- [WORK TO BE COMPLETED]: Return each record verbatim, images excluded.
[[ WORKING DATA open ]]
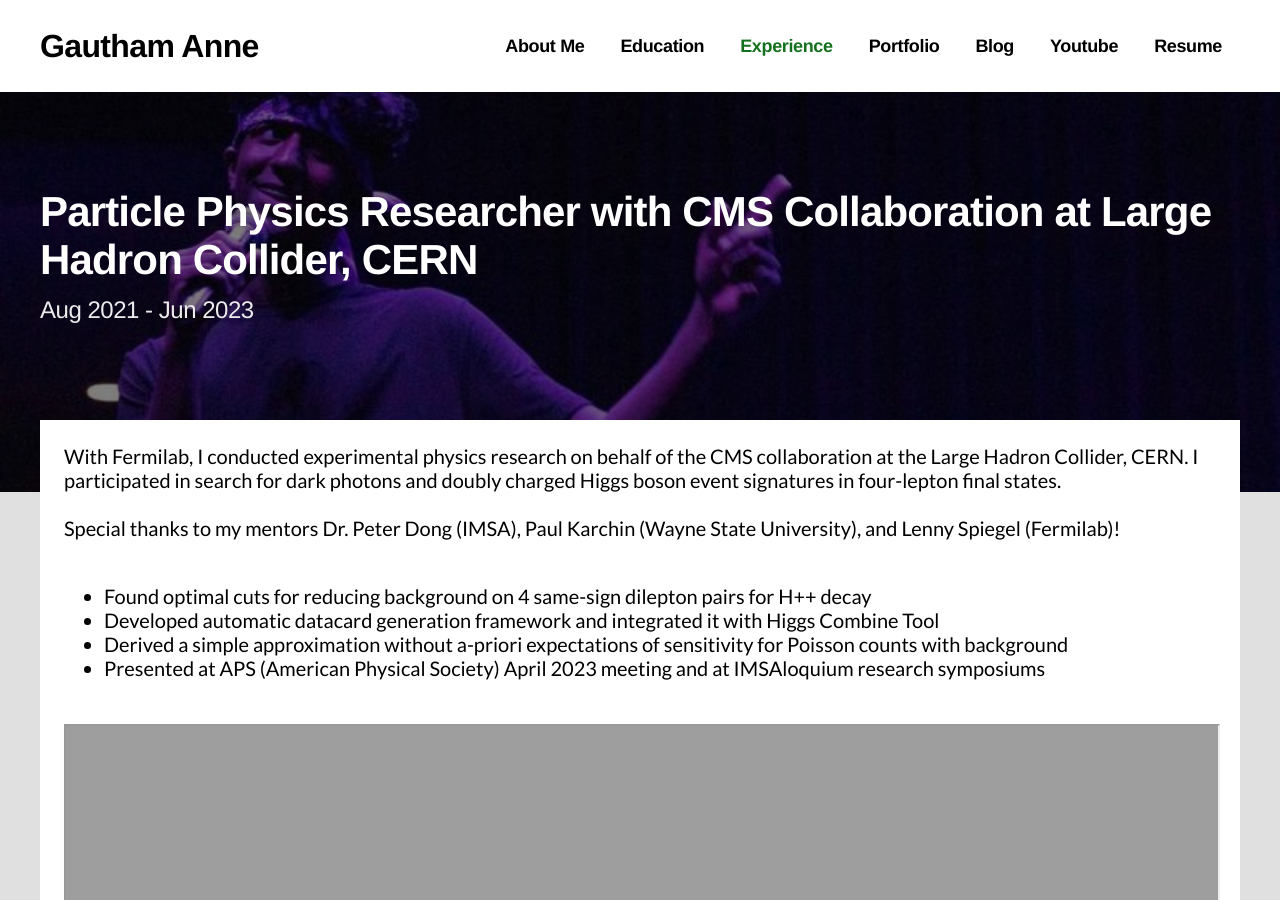
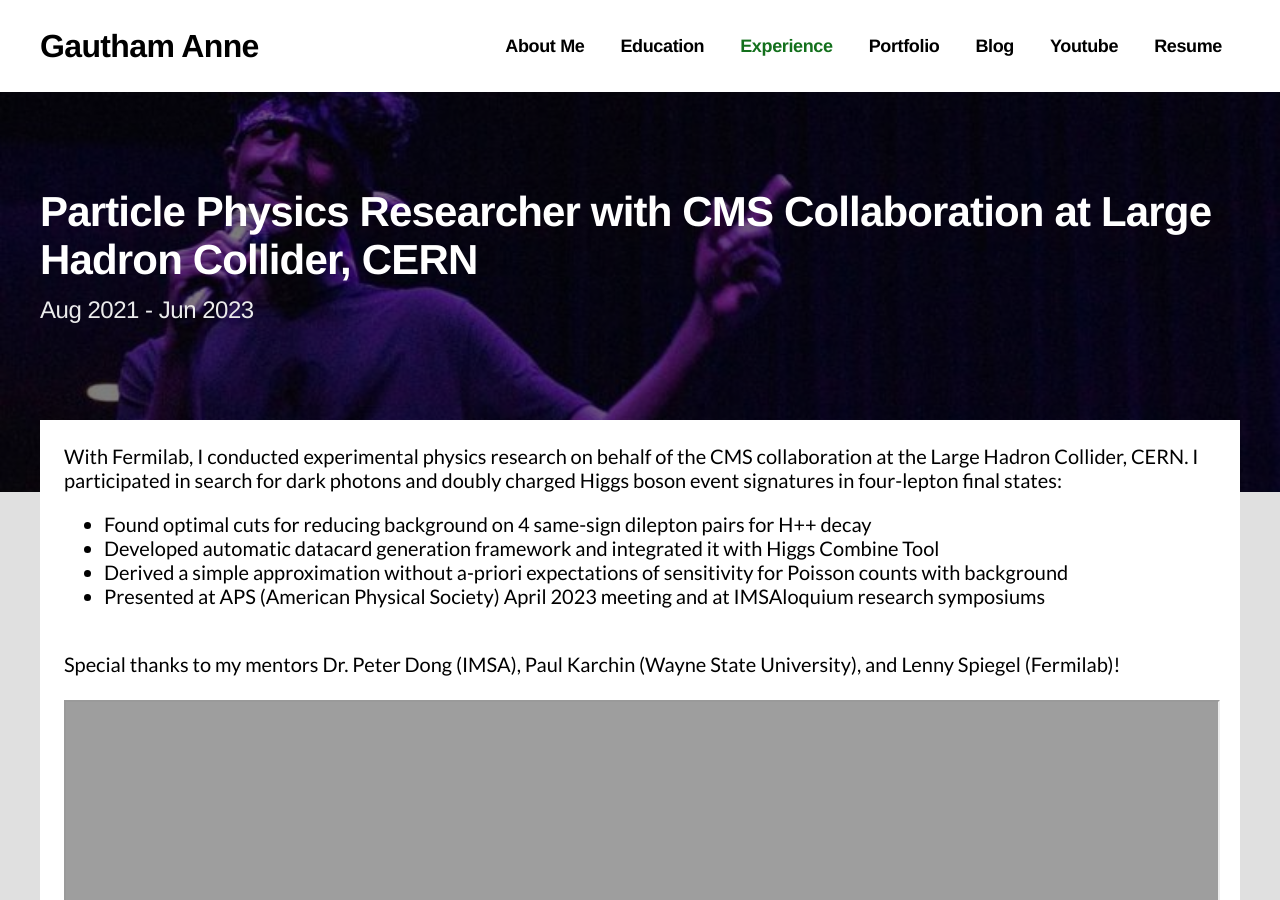
Before and after one commit to annegautham/annegautham.github.io, a Jekyll site: the page built from experience/fermilab.md, in a window 1280 px wide and 900 px high. Built offline with Jekyll 4.4.1, drawn with Linux system fonts in a browser that asks for light colours; some web fonts are replaced.

Commit message:
Update fermilab.md

```diff
--- a/experience/fermilab.md
+++ b/experience/fermilab.md
@@ -4,18 +4,16 @@ title: Particle Physics Researcher with CMS Collaboration at Large Hadron Collid
 description: Aug 2021 - Jun 2023
 ---
 
-With Fermilab, I conducted experimental physics research on behalf of the CMS collaboration at the Large Hadron Collider, CERN. I participated in search for dark photons and doubly charged Higgs boson event signatures in four-lepton final states.
+With Fermilab, I conducted experimental physics research on behalf of the CMS collaboration at the Large Hadron Collider, CERN. I participated in search for dark photons and doubly charged Higgs boson event signatures in four-lepton final states:
+* Found optimal cuts for reducing background on 4 same-sign dilepton pairs for H++ decay
+* Developed automatic datacard generation framework and integrated it with Higgs Combine Tool
+* Derived a simple approximation without a-priori expectations of sensitivity for Poisson counts with background
+* Presented at APS (American Physical Society) April 2023 meeting and at IMSAloquium research symposiums
 
 <br>
 
 Special thanks to my mentors Dr. Peter Dong (IMSA), Paul Karchin (Wayne State University), and Lenny Spiegel (Fermilab)!
 
-<br>
-
-* Found optimal cuts for reducing background on 4 same-sign dilepton pairs for H++ decay
-* Developed automatic datacard generation framework and integrated it with Higgs Combine Tool
-* Derived a simple approximation without a-priori expectations of sensitivity for Poisson counts with background
-* Presented at APS (American Physical Society) April 2023 meeting and at IMSAloquium research symposiums
 
 <br>
 
```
[[ WORKING DATA closed ]]
- [FINISHED TASK]:
Before and after one commit to annegautham/annegautham.github.io, a Jekyll site: the page built from experience/fermilab.md, in a window 1280 px wide and 900 px high. Built offline with Jekyll 4.4.1, drawn with Linux system fonts in a browser that asks for light colours; some web fonts are replaced.

Commit message:
Update fermilab.md

```diff
--- a/experience/fermilab.md
+++ b/experience/fermilab.md
@@ -4,18 +4,16 @@ title: Particle Physics Researcher with CMS Collaboration at Large Hadron Collid
 description: Aug 2021 - Jun 2023
 ---
 
-With Fermilab, I conducted experimental physics research on behalf of the CMS collaboration at the Large Hadron Collider, CERN. I participated in search for dark photons and doubly charged Higgs boson event signatures in four-lepton final states.
+With Fermilab, I conducted experimental physics research on behalf of the CMS collaboration at the Large Hadron Collider, CERN. I participated in search for dark photons and doubly charged Higgs boson event signatures in four-lepton final states:
+* Found optimal cuts for reducing background on 4 same-sign dilepton pairs for H++ decay
+* Developed automatic datacard generation framework and integrated it with Higgs Combine Tool
+* Derived a simple approximation without a-priori expectations of sensitivity for Poisson counts with background
+* Presented at APS (American Physical Society) April 2023 meeting and at IMSAloquium research symposiums
 
 <br>
 
 Special thanks to my mentors Dr. Peter Dong (IMSA), Paul Karchin (Wayne State University), and Lenny Spiegel (Fermilab)!
 
-<br>
-
-* Found optimal cuts for reducing background on 4 same-sign dilepton pairs for H++ decay
-* Developed automatic datacard generation framework and integrated it with Higgs Combine Tool
-* Derived a simple approximation without a-priori expectations of sensitivity for Poisson counts with background
-* Presented at APS (American Physical Society) April 2023 meeting and at IMSAloquium research symposiums
 
 <br>
 
```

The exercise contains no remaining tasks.